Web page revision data
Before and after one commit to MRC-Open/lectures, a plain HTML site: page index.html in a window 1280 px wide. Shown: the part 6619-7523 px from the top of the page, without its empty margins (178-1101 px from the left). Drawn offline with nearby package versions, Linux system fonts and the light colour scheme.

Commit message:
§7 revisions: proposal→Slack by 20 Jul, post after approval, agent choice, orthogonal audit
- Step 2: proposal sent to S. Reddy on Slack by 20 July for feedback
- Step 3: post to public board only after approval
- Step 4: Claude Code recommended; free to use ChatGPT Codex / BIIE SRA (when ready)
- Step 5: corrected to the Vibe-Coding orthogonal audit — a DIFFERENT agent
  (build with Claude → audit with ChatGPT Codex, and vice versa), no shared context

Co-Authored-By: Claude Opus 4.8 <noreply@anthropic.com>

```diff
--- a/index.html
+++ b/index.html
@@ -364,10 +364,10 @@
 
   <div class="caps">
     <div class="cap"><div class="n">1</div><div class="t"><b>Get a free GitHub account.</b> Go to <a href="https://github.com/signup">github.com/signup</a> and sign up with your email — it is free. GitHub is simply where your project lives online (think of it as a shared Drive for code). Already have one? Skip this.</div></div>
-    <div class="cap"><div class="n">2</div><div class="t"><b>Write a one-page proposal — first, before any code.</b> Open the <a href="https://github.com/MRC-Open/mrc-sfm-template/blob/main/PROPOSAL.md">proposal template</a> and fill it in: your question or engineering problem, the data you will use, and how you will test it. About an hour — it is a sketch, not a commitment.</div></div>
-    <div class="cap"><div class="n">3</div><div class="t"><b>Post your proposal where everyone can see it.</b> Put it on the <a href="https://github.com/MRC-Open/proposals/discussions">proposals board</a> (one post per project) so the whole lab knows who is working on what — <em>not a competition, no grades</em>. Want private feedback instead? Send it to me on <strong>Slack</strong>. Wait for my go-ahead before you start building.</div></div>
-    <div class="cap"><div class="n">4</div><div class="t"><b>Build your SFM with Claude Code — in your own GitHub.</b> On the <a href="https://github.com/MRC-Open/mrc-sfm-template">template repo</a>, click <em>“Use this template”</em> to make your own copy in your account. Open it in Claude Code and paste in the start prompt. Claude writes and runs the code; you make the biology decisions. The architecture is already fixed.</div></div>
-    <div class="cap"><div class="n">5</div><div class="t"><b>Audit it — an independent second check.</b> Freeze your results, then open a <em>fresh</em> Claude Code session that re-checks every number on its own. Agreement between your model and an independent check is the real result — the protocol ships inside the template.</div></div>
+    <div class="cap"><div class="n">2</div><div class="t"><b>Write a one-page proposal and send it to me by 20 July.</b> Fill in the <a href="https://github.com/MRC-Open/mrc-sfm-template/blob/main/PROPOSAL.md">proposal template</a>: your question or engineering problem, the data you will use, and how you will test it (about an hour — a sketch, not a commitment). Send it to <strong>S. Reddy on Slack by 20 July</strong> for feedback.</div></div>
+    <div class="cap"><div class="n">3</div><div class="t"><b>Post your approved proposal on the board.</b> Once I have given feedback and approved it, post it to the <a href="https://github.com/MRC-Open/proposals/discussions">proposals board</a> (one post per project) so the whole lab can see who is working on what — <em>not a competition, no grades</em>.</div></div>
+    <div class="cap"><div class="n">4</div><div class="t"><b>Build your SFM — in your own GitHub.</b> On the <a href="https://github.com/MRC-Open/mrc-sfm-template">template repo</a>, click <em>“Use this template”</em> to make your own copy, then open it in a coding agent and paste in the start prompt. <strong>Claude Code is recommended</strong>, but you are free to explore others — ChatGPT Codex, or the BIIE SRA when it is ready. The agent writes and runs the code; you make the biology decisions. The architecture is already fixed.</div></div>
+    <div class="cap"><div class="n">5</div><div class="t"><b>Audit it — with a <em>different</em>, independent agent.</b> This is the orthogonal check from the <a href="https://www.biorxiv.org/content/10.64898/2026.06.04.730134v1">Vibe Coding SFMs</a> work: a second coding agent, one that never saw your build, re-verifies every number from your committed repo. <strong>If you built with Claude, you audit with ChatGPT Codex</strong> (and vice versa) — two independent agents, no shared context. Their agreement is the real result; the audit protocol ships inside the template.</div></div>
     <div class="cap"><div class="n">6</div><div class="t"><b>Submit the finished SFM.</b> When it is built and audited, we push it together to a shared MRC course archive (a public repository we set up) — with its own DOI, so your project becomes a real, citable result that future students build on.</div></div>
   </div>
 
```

PROBLEM STATEMENT
In the entries above, find each line with "Step" and copy it.

ANSWER SECTION
- Step 2: proposal sent to S. Reddy on Slack by 20 July for feedback
- Step 3: post to public board only after approval
- Step 4: Claude Code recommended; free to use ChatGPT Codex / BIIE SRA (when ready)
- Step 5: corrected to the Vibe-Coding orthogonal audit — a DIFFERENT agent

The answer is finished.